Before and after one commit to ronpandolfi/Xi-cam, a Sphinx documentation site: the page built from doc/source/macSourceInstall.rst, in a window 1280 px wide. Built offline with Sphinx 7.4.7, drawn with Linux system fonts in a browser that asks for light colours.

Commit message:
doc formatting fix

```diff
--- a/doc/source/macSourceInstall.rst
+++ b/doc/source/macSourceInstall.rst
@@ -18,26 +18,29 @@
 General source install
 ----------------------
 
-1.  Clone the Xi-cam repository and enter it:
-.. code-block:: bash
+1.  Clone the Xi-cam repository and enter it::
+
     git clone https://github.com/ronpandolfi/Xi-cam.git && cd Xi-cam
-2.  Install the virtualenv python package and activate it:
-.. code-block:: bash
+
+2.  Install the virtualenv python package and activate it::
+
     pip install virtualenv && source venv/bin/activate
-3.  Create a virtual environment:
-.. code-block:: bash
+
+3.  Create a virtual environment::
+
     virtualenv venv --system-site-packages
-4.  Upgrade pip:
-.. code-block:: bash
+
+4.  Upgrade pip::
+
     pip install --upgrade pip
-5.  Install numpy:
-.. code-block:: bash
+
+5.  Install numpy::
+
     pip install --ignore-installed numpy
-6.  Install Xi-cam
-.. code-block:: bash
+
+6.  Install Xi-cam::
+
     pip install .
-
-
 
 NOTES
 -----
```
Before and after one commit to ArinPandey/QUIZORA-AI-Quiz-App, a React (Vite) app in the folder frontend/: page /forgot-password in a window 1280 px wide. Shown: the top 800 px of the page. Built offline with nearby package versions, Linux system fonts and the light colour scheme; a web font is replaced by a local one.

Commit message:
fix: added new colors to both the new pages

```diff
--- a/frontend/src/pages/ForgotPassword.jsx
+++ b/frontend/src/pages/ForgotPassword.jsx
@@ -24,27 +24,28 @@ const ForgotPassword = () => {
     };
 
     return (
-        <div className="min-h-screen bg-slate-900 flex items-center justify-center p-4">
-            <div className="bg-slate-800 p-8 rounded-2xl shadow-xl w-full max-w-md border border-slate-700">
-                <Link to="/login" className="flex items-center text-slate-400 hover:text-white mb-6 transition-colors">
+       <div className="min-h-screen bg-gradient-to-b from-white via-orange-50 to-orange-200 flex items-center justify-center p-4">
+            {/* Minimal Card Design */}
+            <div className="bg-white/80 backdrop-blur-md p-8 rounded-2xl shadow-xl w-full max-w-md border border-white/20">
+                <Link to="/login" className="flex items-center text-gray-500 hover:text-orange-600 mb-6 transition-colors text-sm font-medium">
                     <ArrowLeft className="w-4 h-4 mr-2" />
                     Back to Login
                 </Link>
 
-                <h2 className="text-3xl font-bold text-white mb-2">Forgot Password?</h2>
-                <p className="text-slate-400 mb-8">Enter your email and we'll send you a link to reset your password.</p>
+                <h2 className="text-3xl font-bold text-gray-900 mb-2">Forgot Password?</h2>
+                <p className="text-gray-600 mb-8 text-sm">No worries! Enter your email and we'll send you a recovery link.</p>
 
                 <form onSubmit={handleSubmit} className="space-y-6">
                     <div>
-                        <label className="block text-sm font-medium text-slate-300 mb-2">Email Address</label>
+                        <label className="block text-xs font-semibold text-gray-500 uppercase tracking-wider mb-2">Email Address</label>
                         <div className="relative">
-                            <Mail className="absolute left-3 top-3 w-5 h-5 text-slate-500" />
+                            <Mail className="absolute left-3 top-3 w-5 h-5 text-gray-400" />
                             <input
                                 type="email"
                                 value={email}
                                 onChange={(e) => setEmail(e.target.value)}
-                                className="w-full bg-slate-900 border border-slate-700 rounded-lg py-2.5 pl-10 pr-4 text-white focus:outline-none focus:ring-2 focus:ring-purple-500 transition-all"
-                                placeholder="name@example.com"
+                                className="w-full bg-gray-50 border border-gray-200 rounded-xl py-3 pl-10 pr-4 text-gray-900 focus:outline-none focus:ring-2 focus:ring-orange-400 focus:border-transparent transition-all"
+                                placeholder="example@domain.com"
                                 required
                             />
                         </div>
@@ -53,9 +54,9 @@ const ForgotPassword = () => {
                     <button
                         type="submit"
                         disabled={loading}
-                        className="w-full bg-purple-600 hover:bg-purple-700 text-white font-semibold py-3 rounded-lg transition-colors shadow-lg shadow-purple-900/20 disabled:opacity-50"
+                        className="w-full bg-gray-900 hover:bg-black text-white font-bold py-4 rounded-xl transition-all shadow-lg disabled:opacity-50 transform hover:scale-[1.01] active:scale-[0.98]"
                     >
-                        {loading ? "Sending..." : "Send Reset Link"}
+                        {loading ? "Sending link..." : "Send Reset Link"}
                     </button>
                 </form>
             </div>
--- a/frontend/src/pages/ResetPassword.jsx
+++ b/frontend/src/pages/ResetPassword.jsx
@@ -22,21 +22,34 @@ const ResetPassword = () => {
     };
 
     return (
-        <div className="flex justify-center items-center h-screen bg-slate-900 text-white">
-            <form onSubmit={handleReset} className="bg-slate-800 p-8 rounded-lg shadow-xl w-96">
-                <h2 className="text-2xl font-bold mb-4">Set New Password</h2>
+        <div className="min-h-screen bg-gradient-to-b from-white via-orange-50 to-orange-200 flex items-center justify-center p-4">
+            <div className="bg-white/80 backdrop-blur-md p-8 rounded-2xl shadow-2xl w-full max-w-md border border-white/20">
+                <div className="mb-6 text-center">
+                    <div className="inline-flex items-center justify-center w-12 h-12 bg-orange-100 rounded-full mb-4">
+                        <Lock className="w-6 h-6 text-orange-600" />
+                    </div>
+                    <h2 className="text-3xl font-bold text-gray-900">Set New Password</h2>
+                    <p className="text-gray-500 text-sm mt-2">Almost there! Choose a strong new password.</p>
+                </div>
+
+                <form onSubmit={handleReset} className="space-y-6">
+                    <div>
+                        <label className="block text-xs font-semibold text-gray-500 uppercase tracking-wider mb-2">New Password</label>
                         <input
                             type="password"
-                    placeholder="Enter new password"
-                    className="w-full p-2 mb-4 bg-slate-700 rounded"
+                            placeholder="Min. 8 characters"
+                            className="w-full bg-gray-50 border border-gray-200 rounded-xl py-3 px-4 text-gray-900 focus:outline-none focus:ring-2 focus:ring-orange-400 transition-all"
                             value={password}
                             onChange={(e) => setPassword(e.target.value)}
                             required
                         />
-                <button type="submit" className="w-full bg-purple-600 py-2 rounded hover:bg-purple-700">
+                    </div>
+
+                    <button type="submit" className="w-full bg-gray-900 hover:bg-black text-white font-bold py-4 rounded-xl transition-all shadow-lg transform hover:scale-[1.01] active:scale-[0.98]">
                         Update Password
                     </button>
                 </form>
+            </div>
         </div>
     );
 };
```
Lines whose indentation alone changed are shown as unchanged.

+===+

## Exercise aim
Locate the word "full" in the records and collect each line it appears in.

## Solution for this problem
-            <div className="bg-slate-800 p-8 rounded-2xl shadow-xl w-full max-w-md border border-slate-700">
+            <div className="bg-white/80 backdrop-blur-md p-8 rounded-2xl shadow-xl w-full max-w-md border border-white/20">
-                                className="w-full bg-slate-900 border border-slate-700 rounded-lg py-2.5 pl-10 pr-4 text-white focus:outline-none focus:ring-2 focus:ring-purple-500 transition-all"
+                                className="w-full bg-gray-50 border border-gray-200 rounded-xl py-3 pl-10 pr-4 text-gray-900 focus:outline-none focus:ring-2 focus:ring-orange-400 focus:border-transparent transition-all"
-                        className="w-full bg-purple-600 hover:bg-purple-700 text-white font-semibold py-3 rounded-lg transition-colors shadow-lg shadow-purple-900/20 disabled:opacity-50"
+                        className="w-full bg-gray-900 hover:bg-black text-white font-bold py-4 rounded-xl transition-all shadow-lg disabled:opacity-50 transform hover:scale-[1.01] active:scale-[0.98]"
+            <div className="bg-white/80 backdrop-blur-md p-8 rounded-2xl shadow-2xl w-full max-w-md border border-white/20">
+                    <div className="inline-flex items-center justify-center w-12 h-12 bg-orange-100 rounded-full mb-4">
-                    className="w-full p-2 mb-4 bg-slate-700 rounded"
+                            className="w-full bg-gray-50 border border-gray-200 rounded-xl py-3 px-4 text-gray-900 focus:outline-none focus:ring-2 focus:ring-orange-400 transition-all"
-                <button type="submit" className="w-full bg-purple-600 py-2 rounded hover:bg-purple-700">
+                    <button type="submit" className="w-full bg-gray-900 hover:bg-black text-white font-bold py-4 rounded-xl transition-all shadow-lg transform hover:scale-[1.01] active:scale-[0.98]">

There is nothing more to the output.